=== EXTRACTED INFORMATION ===
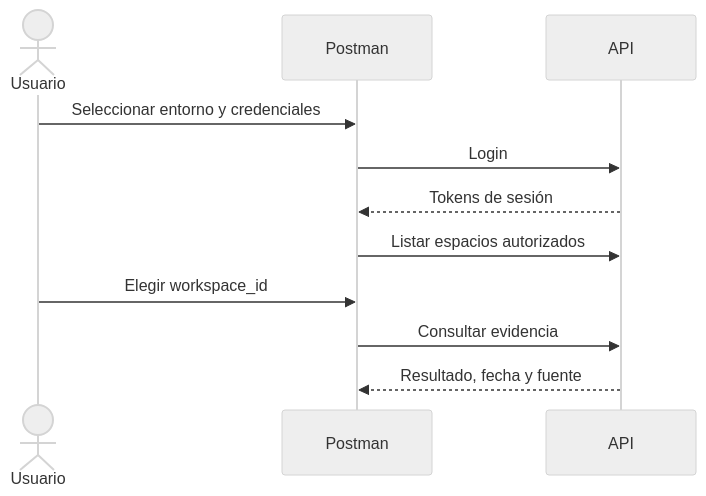
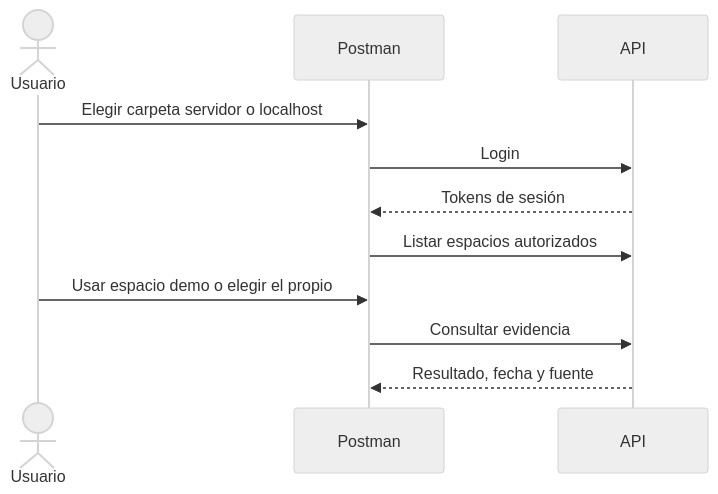
The diagram in docs/API.es.md (Luxisoft/realityos-spatial-memory), drawn with Mermaid (neutral theme) before and after one commit. The commit also changed other lines of this file and 16 other files, not shown here.

Commit message:
feat(postman): configure server and localhost demo collections

````diff
--- a/docs/API.es.md
+++ b/docs/API.es.md
@@ -21,13 +30,13 @@
 ```mermaid
 sequenceDiagram
     actor U as Usuario
     participant P as Postman
     participant A as API
-    U->>P: Seleccionar entorno y credenciales
+    U->>P: Elegir carpeta servidor o localhost
     P->>A: Login
     A-->>P: Tokens de sesión
     P->>A: Listar espacios autorizados
-    U->>P: Elegir workspace_id
+    U->>P: Usar espacio demo o elegir el propio
     P->>A: Consultar evidencia
     A-->>P: Resultado, fecha y fuente
 ```
````
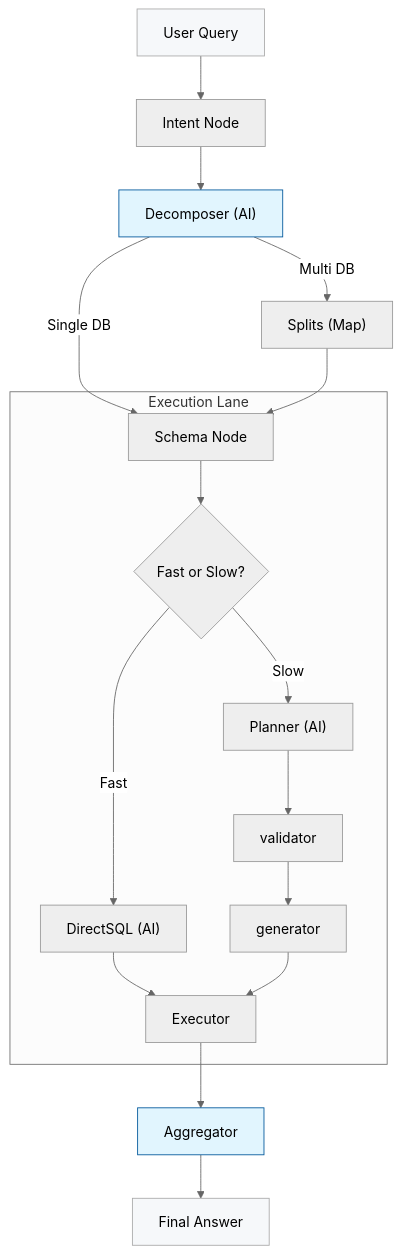
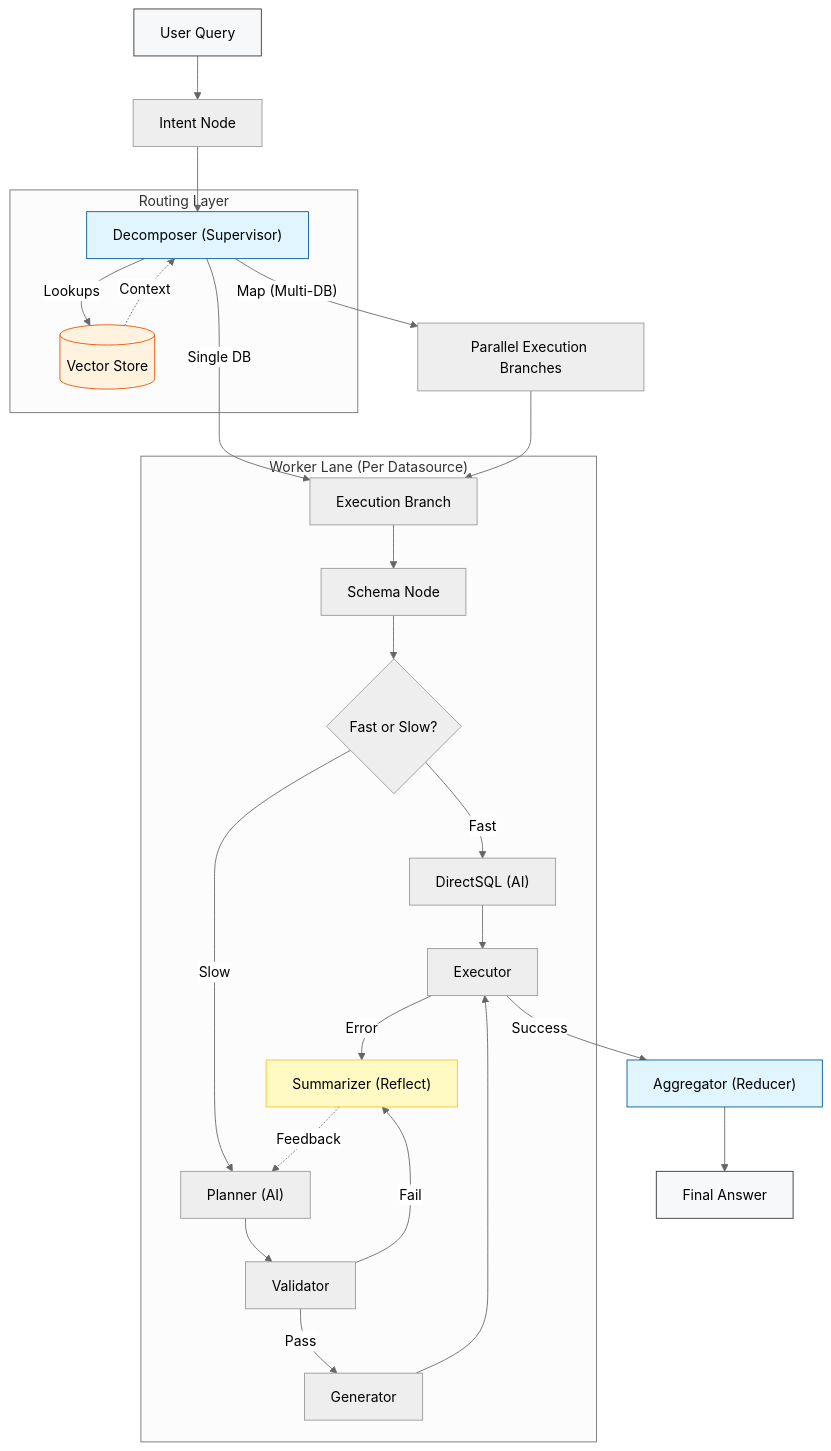
Before and after one commit to nadeem4/nl2sql: the diagram in README.md, drawn with Mermaid (neutral theme). The commit also changed other lines of this file and 3 other files, not shown here.

Commit message:
docs: Add production readiness and architecture documentation, and update reasoning trace example.

````diff
--- a/README.md
+++ b/README.md
@@ -229,28 +245,47 @@
 ```mermaid
 flowchart TD
+  %% Nodes
   user["User Query"] --> intent["Intent Node"]
-  intent --> decomposer["Decomposer (AI)"]
-  decomposer -- Single DB --> schema
-  decomposer -- Multi DB --> splits["Splits (Map)"]
+  intent --> decomposer["Decomposer (Supervisor)"]
   
-  splits --> schema
-  
-  subgraph Execution Lane
-    schema["Schema Node"] --> lane_logic{Fast or Slow?}
+  subgraph Routing Layer
+    decomposer -- Lookups --> vector_store[("Vector Store")]
+    vector_store -. Context .-> decomposer
+  end
+
+  decomposer -- Single DB --> branch["Execution Branch"]
+  decomposer -- "Map (Multi-DB)" --> parallel["Parallel Execution Branches"]
+  parallel --> branch
+
+  subgraph Worker Lane ["Worker Lane (Per Datasource)"]
+    branch --> schema["Schema Node"]
+    schema --> lane_logic{Fast or Slow?}
+    
+    %% Fast Lane
     lane_logic -- Fast --> directSQL["DirectSQL (AI)"]
+    directSQL --> executor["Executor"]
+
+    %% Slow Lane (ReAct Loop)
     lane_logic -- Slow --> planner["Planner (AI)"]
-    planner --> validator
-    validator --> generator
+    planner --> validator["Validator"]
     
-    directSQL --> executor
-    generator --> executor["Executor"]
+    validator -- "Pass" --> generator["Generator"]
+    validator -- "Fail" --> summarizer["Summarizer (Reflect)"]
+    
+    generator --> executor
+    executor -- "Error" --> summarizer
+    
+    summarizer -. "Feedback" .-> planner
   end
   
-  executor --> aggregator["Aggregator"]
+  executor -- "Success" --> aggregator["Aggregator (Reducer)"]
   aggregator --> answer["Final Answer"]
   
-  style user fill:#f6f8fa,stroke:#aaa
+  %% Styling
+  style user fill:#f6f8fa,stroke:#333
   style decomposer fill:#e1f5fe,stroke:#01579b
   style aggregator fill:#e1f5fe,stroke:#01579b
-  style answer fill:#f6f8fa,stroke:#aaa
+  style answer fill:#f6f8fa,stroke:#333
+  style vector_store fill:#fff3e0,stroke:#e65100
+  style summarizer fill:#fff9c4,stroke:#fbc02d
 ```
````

=== WHAT IS REQUIRED ===
Every line between the one that contains "style answer fill:#f6f8fa,stroke:#aaa" and the last line of the listing, both included, should be retyped exactly, with nothing else added.

=== EXERCISE SOLUTION ===
-  style answer fill:#f6f8fa,stroke:#aaa
+  style answer fill:#f6f8fa,stroke:#333
+  style vector_store fill:#fff3e0,stroke:#e65100
+  style summarizer fill:#fff9c4,stroke:#fbc02d
 ```
````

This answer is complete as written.